When the sparks start to fly, Savannah lays down the ground rules: no personal complications. If she can turn off the tingle she feels every time Cole gives her a hot stare with his gorgeous baby blues, he can turn off his desire as well. But for two people determined to have it all, a hands-off policy can only last so long before one of them yields.
What Nima’s talking about:
The fourth installment of Jaci Burton’s Play-by-Play series, Playing to Win, is worth picking up just to stare at the cover. Fitness model Jed Hill once again lends his “hip dents” or “hip dips” to ignite our imagination of what main character Cole Riley might look like in the flesh. In an interview with About Happy Books, Burton said of Hill’s previous appearance on her book The Perfect Play, “Of course, who can deny the appeal of a hot, sweaty guy on the cover of a book, right?”
If you can tear your eyes away from the cover, (or maybe the cover away from the book so you can pin him to your pillowcase) to actually open the book, Cole Riley comes to life. I liked Cole. I didn’t always understand how his past produced his current behavior because he was a good guy at heart from a good family. His family seemed to keep him grounded, but he had this apparent need to act out and it didn’t feel genuine. Savannah’s need to keep a professional distance from Cole made more sense.
Parts of this single-afternoon-read were clearly formulaic, but not in a way which I can really fault. It felt more like I could predict what was coming next just from the pacing of the relationship rather than Burton following a mandated script. I admit it did lack a certain intensity; there is no real major conflict that must be resolved other than the two main characters needing to get over themselves. When it finally does get off the ground, the relationship between Cole and Savannah isn’t just steamy, it’s creatively steamy. There are few word choices that I could live without, but they were just blips rather than hang-ups for me.
I was pleased that there was some actual football in this tale. I think it’s a failing of a book with a defined profession that never appears as a part of the plot when clearly, it’s a part of that person’s life. Burton does bring on some football. As the wife of a football coach, I could have even handled a little more, maybe even as a point of conflict??? Nevertheless, I’ll definitely read the next one. I like this community of characters.

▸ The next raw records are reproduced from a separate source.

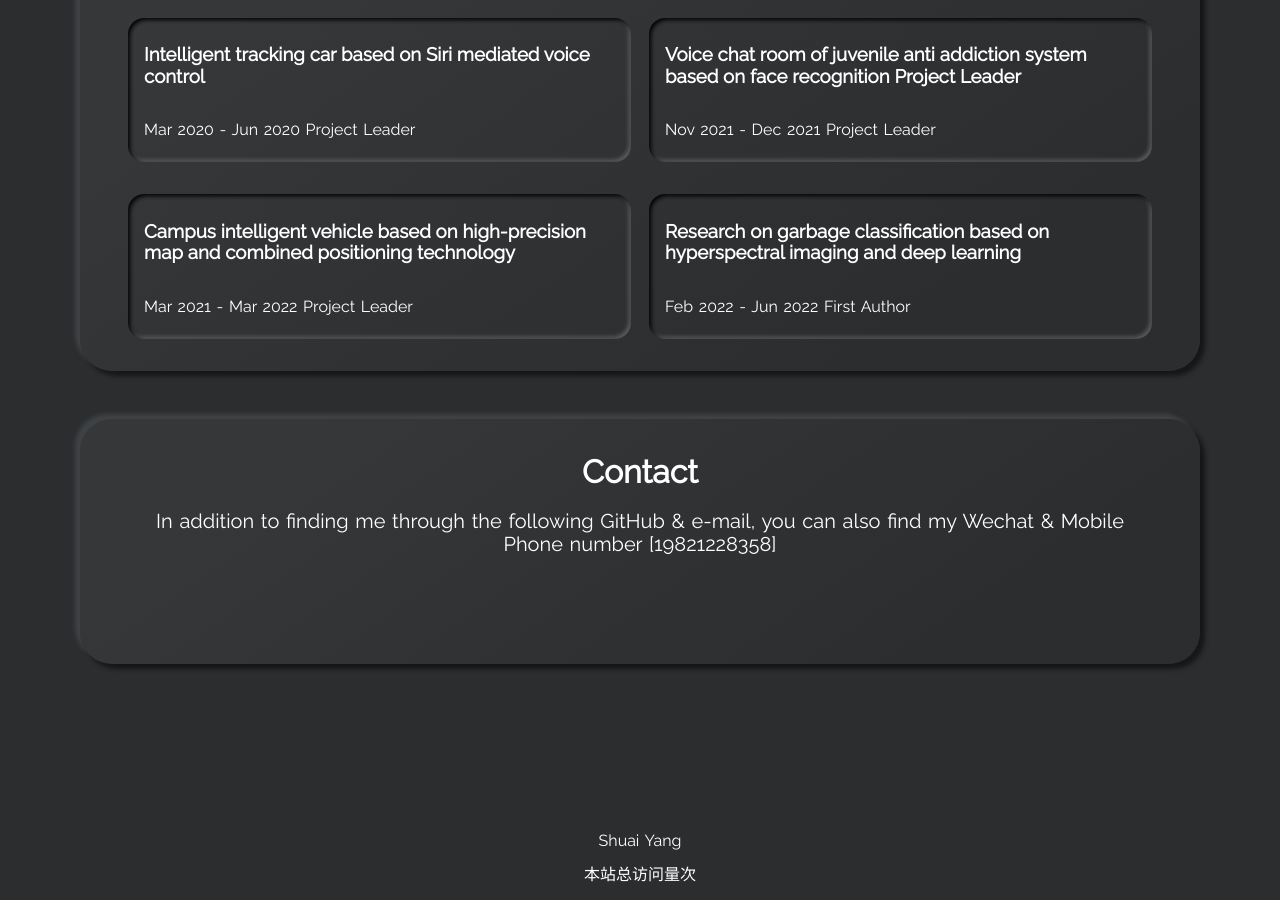
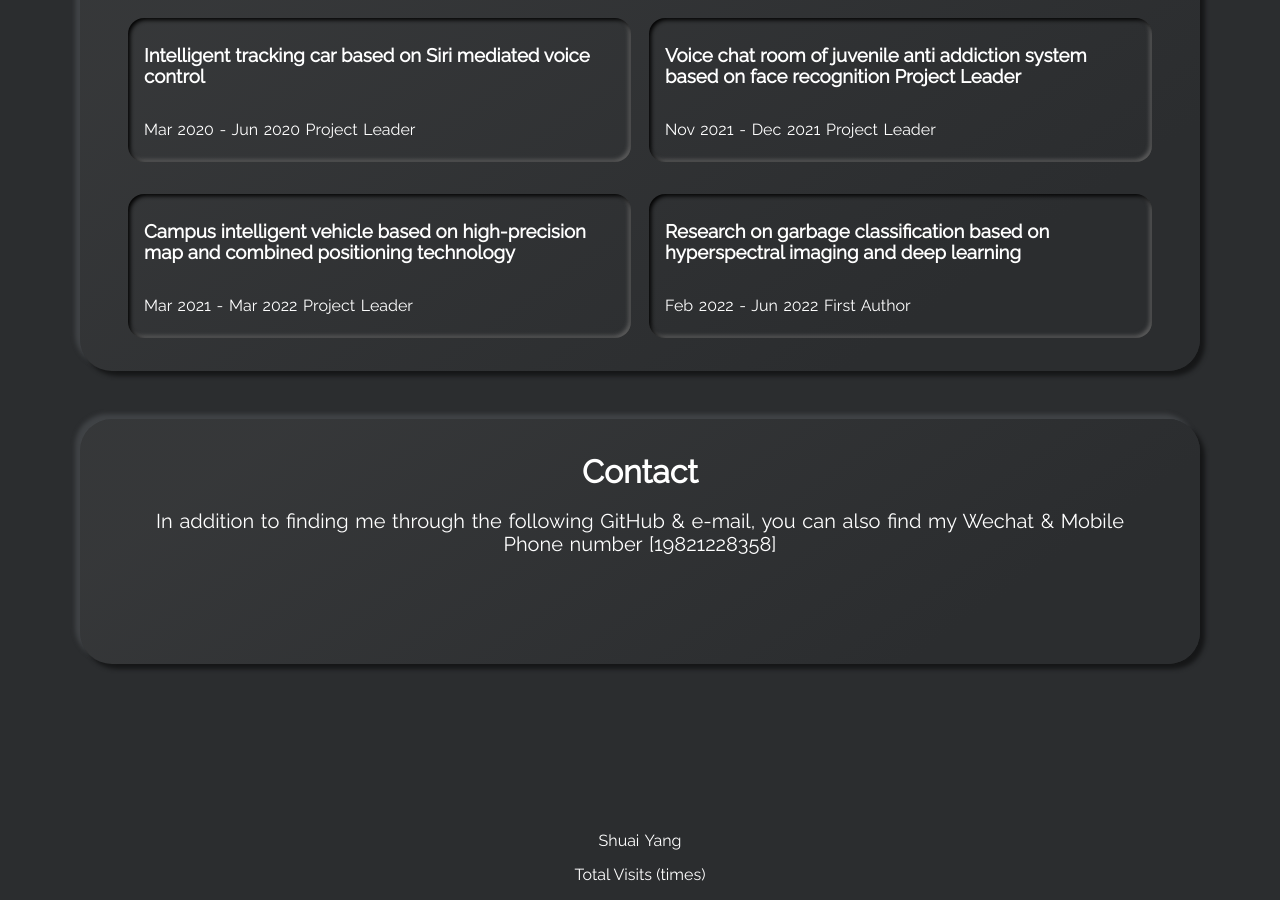
Before and after one commit to YS-IMTech/YS-IMTech.github.io, a Jekyll site: the page built from index.html, in a window 1280 px wide and 900 px high, scrolled down 2890 px. Built offline with Jekyll 4.4.1, drawn with Linux system fonts in a browser that asks for light colours; comment, search, counter and statistics services are not loaded.

Commit message:
Update footer.html

```diff
--- a/_includes/footer.html
+++ b/_includes/footer.html
@@ -5,7 +5,7 @@
       Shuai Yang
   </p>
 <span id="busuanzi_container_site_pv">
-	本站总访问量<span id="busuanzi_value_site_pv"></span>次
+	Total Visits <span id="busuanzi_value_site_pv"></span> (times)
 </span>
 </footer>
 
```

It’s not necessary to have read the first three books before reading Playing to Win
, but readers who have will enjoy seeing characters they know pop up. You can read an excerpt HERE
Enjoyed – strongly recommend (A-)